*** Supplied entries ***
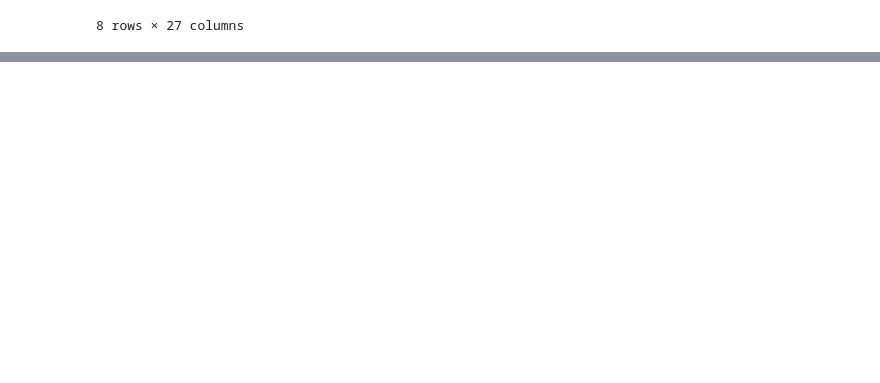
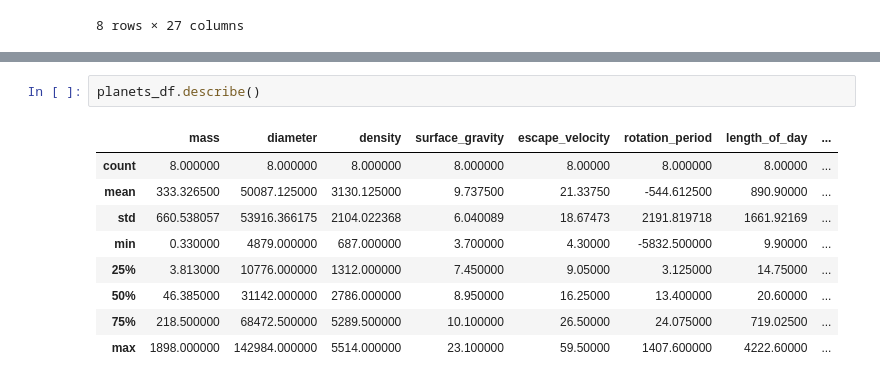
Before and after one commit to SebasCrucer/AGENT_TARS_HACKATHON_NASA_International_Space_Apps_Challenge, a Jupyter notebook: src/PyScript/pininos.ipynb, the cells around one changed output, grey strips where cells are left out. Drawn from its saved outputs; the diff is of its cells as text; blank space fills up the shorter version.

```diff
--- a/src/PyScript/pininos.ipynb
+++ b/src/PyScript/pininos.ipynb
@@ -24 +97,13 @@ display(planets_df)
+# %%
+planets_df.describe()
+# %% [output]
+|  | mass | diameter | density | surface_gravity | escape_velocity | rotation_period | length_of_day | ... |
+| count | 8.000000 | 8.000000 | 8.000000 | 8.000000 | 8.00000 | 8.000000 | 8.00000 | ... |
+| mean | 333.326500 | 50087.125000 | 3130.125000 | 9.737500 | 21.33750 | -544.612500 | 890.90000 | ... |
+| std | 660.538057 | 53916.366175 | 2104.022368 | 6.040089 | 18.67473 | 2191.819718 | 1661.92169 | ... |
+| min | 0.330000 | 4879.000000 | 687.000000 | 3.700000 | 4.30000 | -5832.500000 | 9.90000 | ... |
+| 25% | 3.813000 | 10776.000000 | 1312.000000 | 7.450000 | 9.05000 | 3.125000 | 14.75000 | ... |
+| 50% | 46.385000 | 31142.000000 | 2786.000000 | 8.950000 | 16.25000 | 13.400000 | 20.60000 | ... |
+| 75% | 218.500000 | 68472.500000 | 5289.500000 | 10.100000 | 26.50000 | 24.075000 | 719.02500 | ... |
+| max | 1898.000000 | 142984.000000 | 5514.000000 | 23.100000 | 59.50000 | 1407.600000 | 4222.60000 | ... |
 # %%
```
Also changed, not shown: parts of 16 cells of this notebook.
*** End of Supplied entries ***
• [Task details]: Look through the entries above, find each line containing "output", and copy it.

• [Task result]:
Before and after one commit to SebasCrucer/AGENT_TARS_HACKATHON_NASA_International_Space_Apps_Challenge, a Jupyter notebook: src/PyScript/pininos.ipynb, the cells around one changed output, grey strips where cells are left out. Drawn from its saved outputs; the diff is of its cells as text; blank space fills up the shorter version.
+# %% [output]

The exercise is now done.